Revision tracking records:
***
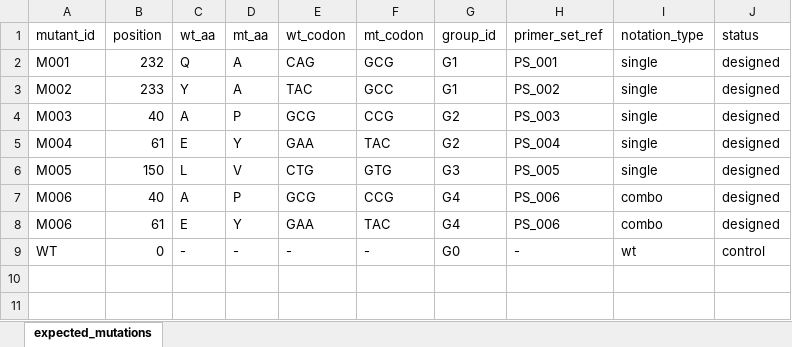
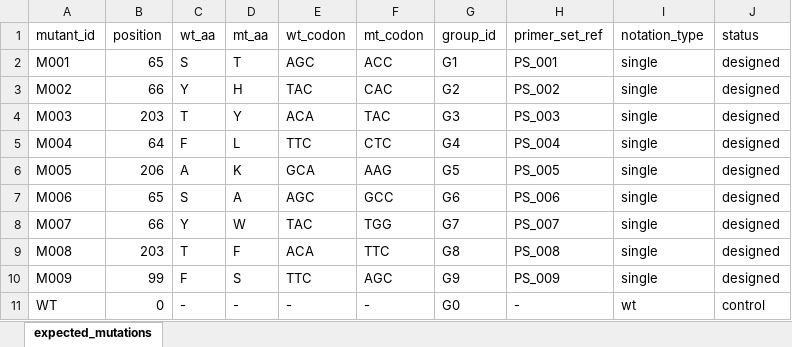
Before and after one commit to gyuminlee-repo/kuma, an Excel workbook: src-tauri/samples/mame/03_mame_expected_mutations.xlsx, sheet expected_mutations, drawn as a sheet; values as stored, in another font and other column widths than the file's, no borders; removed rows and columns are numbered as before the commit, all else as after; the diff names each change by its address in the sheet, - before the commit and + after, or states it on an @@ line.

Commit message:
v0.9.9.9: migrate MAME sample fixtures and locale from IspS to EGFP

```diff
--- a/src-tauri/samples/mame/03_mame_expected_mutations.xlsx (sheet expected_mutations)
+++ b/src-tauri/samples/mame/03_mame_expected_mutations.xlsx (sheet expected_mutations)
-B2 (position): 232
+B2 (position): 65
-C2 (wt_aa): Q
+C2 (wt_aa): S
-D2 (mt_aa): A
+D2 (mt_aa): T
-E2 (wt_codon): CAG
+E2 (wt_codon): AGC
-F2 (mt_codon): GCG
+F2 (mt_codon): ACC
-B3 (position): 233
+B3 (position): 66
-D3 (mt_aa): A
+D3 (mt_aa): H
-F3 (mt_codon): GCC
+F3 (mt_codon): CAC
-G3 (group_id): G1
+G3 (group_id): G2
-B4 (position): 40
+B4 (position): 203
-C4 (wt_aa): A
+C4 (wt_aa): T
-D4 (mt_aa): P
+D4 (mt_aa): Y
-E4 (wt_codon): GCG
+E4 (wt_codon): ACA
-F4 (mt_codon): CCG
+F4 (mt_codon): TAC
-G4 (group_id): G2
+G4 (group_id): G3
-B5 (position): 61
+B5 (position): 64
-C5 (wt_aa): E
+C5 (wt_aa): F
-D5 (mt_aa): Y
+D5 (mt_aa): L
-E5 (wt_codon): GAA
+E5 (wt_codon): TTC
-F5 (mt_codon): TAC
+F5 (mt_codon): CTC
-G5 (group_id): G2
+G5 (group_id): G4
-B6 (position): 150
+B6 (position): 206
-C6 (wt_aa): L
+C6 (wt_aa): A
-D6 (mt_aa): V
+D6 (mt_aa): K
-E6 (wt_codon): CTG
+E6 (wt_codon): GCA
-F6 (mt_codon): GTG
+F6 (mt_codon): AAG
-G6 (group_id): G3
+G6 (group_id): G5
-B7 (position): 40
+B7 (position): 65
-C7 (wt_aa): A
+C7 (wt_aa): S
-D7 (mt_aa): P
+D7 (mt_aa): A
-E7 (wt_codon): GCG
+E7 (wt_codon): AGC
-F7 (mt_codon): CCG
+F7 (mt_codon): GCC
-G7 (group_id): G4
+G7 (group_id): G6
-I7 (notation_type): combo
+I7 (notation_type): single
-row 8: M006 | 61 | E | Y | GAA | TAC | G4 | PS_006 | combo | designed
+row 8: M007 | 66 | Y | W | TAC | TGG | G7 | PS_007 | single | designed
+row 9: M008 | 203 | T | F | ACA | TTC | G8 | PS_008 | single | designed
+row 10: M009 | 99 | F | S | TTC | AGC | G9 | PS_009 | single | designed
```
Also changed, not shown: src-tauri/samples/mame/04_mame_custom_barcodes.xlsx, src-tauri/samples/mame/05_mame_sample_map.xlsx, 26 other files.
***
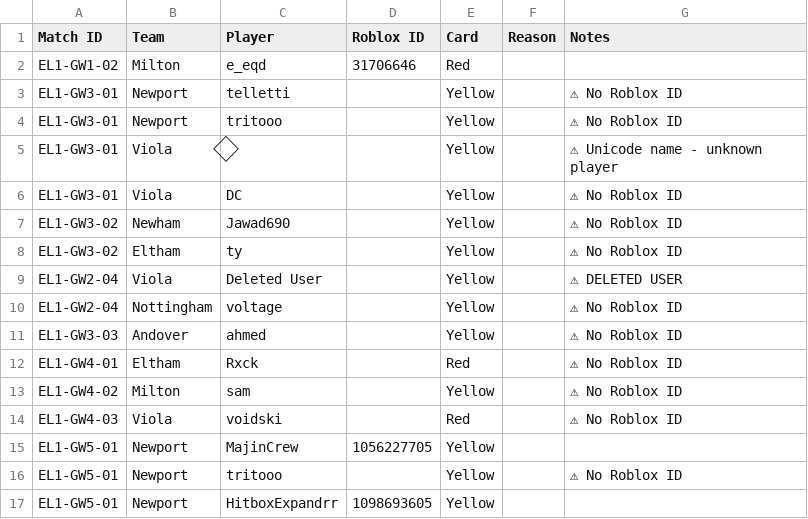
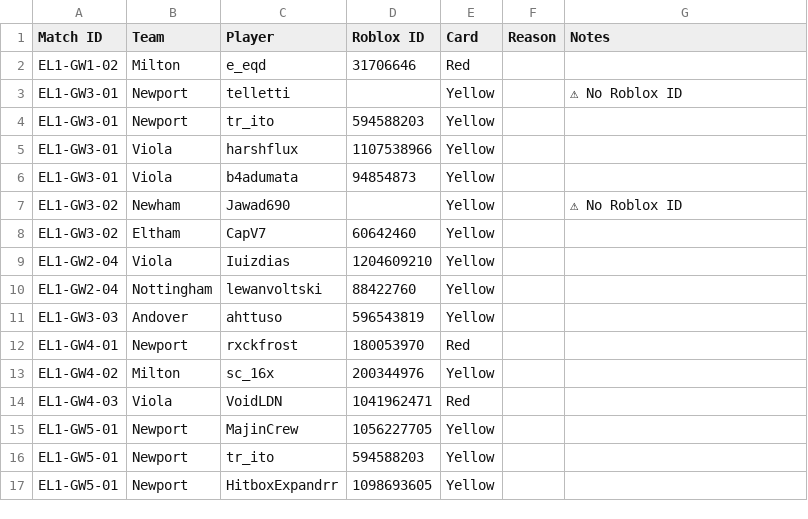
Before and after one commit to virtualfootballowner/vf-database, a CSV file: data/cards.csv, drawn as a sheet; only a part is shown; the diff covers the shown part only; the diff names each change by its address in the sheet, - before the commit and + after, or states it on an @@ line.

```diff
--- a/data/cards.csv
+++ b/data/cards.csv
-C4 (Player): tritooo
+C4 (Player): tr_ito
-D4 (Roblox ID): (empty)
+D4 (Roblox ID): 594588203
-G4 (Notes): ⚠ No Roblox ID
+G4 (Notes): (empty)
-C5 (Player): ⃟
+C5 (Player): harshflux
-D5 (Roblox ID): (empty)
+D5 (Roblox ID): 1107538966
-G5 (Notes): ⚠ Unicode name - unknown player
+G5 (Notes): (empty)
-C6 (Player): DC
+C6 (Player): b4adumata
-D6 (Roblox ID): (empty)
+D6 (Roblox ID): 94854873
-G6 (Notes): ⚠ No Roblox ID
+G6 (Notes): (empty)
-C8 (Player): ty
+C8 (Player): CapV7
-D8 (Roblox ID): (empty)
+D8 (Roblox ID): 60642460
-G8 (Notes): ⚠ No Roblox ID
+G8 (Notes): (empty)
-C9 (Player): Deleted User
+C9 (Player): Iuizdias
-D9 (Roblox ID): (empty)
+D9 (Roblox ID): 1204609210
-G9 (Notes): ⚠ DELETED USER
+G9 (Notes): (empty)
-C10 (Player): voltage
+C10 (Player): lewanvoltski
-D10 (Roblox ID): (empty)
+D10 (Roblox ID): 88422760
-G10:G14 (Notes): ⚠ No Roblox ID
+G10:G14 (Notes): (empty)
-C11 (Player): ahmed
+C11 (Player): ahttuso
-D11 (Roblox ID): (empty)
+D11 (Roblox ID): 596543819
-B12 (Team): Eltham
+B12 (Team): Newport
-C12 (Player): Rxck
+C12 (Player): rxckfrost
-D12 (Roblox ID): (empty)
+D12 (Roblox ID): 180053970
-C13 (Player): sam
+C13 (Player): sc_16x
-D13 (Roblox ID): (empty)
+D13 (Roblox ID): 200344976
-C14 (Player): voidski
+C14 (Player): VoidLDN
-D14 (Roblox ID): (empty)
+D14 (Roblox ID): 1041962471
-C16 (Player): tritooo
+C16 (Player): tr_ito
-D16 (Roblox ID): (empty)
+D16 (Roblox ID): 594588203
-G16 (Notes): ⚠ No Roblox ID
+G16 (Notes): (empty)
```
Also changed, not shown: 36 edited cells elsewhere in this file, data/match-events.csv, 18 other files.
***
Your objective: Only the number is wanted: how many lines above include the word "position"?

Result: 12